(Before-and-after change data)

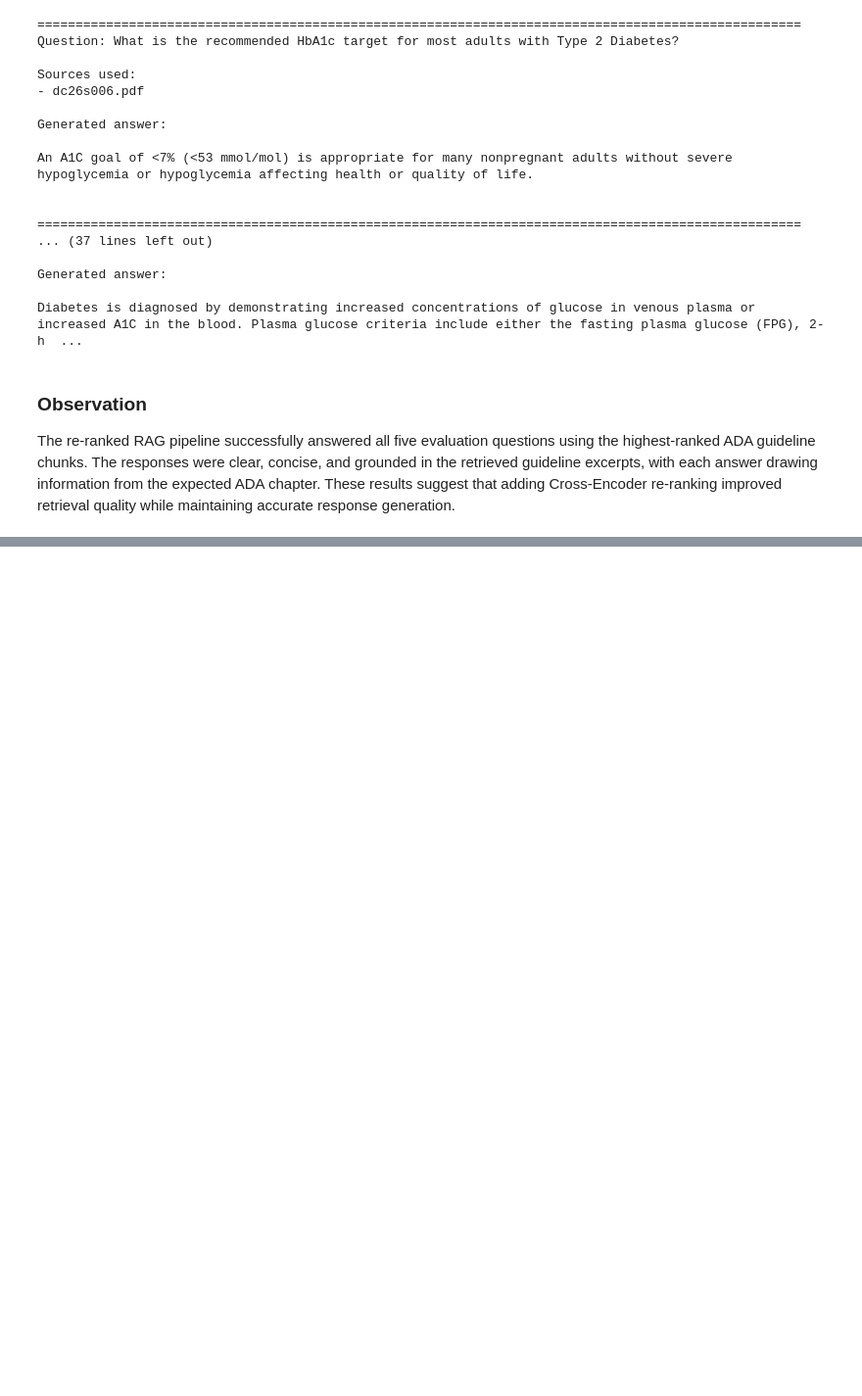
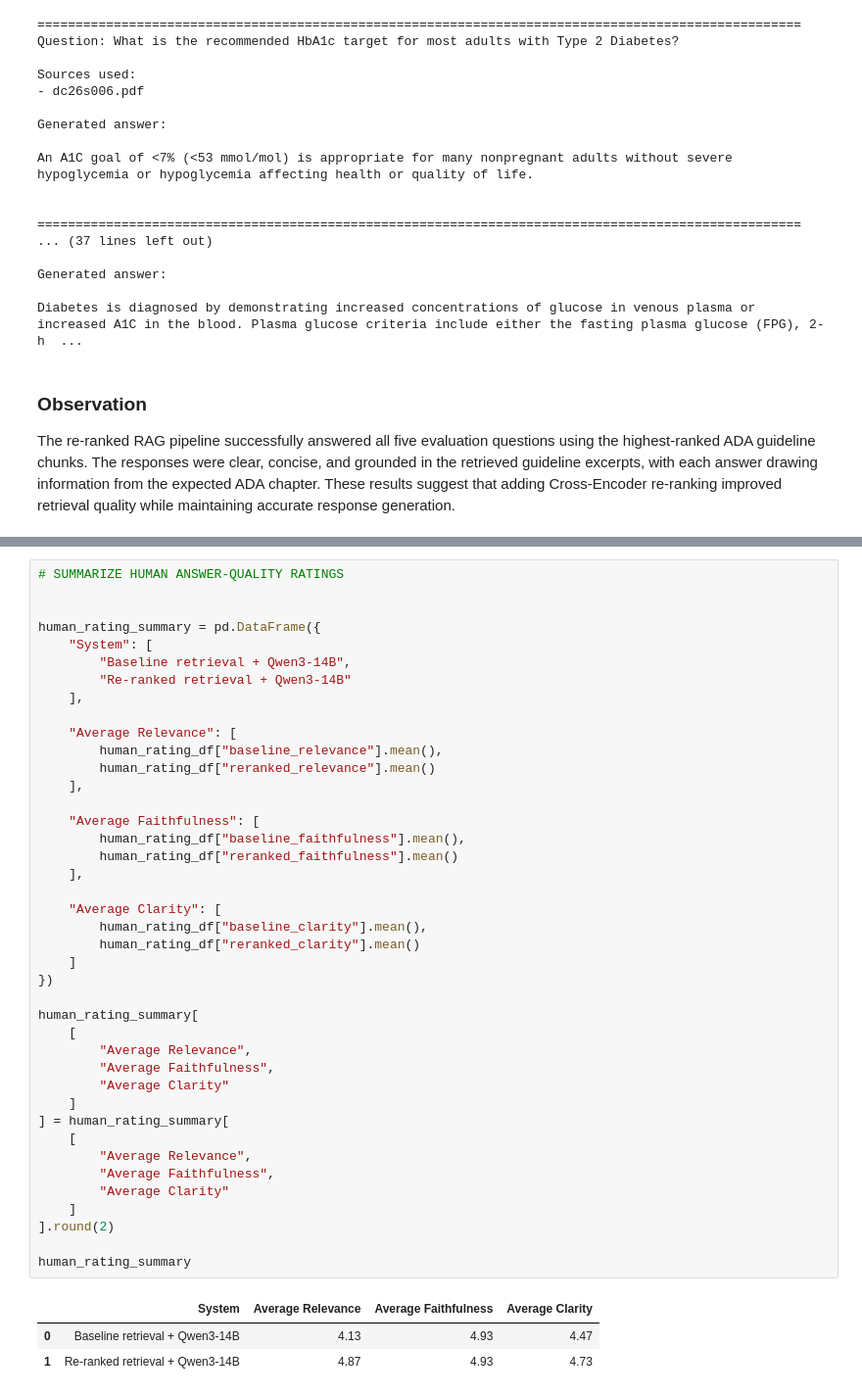
Before and after one commit to akwasianing/clinical-decision-support-rag-diabetes, a Jupyter notebook: notebooks/clinical_decision_support_rag.ipynb, the cells around one changed output, grey strips where cells are left out. Shown at 98% size. Drawn from its saved outputs; the diff is of its cells as text; blank space fills up the shorter version.

```diff
--- a/notebooks/clinical_decision_support_rag.ipynb
+++ b/notebooks/clinical_decision_support_rag.ipynb
@@ -1994,0 +3133,45 @@ The re-ranked RAG pipeline successfully answered all five evaluation questions u
+# %%
+# SUMMARIZE HUMAN ANSWER-QUALITY RATINGS
+
+
+human_rating_summary = pd.DataFrame({
+    "System": [
+        "Baseline retrieval + Qwen3-14B",
+        "Re-ranked retrieval + Qwen3-14B"
+    ],
+
+    "Average Relevance": [
+        human_rating_df["baseline_relevance"].mean(),
+        human_rating_df["reranked_relevance"].mean()
+    ],
+
+    "Average Faithfulness": [
+        human_rating_df["baseline_faithfulness"].mean(),
+        human_rating_df["reranked_faithfulness"].mean()
+    ],
+
+    "Average Clarity": [
+        human_rating_df["baseline_clarity"].mean(),
+        human_rating_df["reranked_clarity"].mean()
+    ]
+})
+
+human_rating_summary[
+    [
+        "Average Relevance",
+        "Average Faithfulness",
+        "Average Clarity"
+    ]
+] = human_rating_summary[
+    [
+        "Average Relevance",
+        "Average Faithfulness",
+        "Average Clarity"
+    ]
+].round(2)
+
+human_rating_summary
+# %% [output]
+|  | System | Average Relevance | Average Faithfulness | Average Clarity |
+| 0 | Baseline retrieval + Qwen3-14B | 4.13 | 4.93 | 4.47 |
+| 1 | Re-ranked retrieval + Qwen3-14B | 4.87 | 4.93 | 4.73 |
```
Also changed, not shown: parts of 33 cells of this notebook.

→ **Exercise directions**: Your answer should be an exact copy of the entries above, with no images included.

→ **Response to this exercise**:
Before and after one commit to akwasianing/clinical-decision-support-rag-diabetes, a Jupyter notebook: notebooks/clinical_decision_support_rag.ipynb, the cells around one changed output, grey strips where cells are left out. Shown at 98% size. Drawn from its saved outputs; the diff is of its cells as text; blank space fills up the shorter version.

```diff
--- a/notebooks/clinical_decision_support_rag.ipynb
+++ b/notebooks/clinical_decision_support_rag.ipynb
@@ -1994,0 +3133,45 @@ The re-ranked RAG pipeline successfully answered all five evaluation questions u
+# %%
+# SUMMARIZE HUMAN ANSWER-QUALITY RATINGS
+
+
+human_rating_summary = pd.DataFrame({
+    "System": [
+        "Baseline retrieval + Qwen3-14B",
+        "Re-ranked retrieval + Qwen3-14B"
+    ],
+
+    "Average Relevance": [
+        human_rating_df["baseline_relevance"].mean(),
+        human_rating_df["reranked_relevance"].mean()
+    ],
+
+    "Average Faithfulness": [
+        human_rating_df["baseline_faithfulness"].mean(),
+        human_rating_df["reranked_faithfulness"].mean()
+    ],
+
+    "Average Clarity": [
+        human_rating_df["baseline_clarity"].mean(),
+        human_rating_df["reranked_clarity"].mean()
+    ]
+})
+
+human_rating_summary[
+    [
+        "Average Relevance",
+        "Average Faithfulness",
+        "Average Clarity"
+    ]
+] = human_rating_summary[
+    [
+        "Average Relevance",
+        "Average Faithfulness",
+        "Average Clarity"
+    ]
+].round(2)
+
+human_rating_summary
+# %% [output]
+|  | System | Average Relevance | Average Faithfulness | Average Clarity |
+| 0 | Baseline retrieval + Qwen3-14B | 4.13 | 4.93 | 4.47 |
+| 1 | Re-ranked retrieval + Qwen3-14B | 4.87 | 4.93 | 4.73 |
```
Also changed, not shown: parts of 33 cells of this notebook.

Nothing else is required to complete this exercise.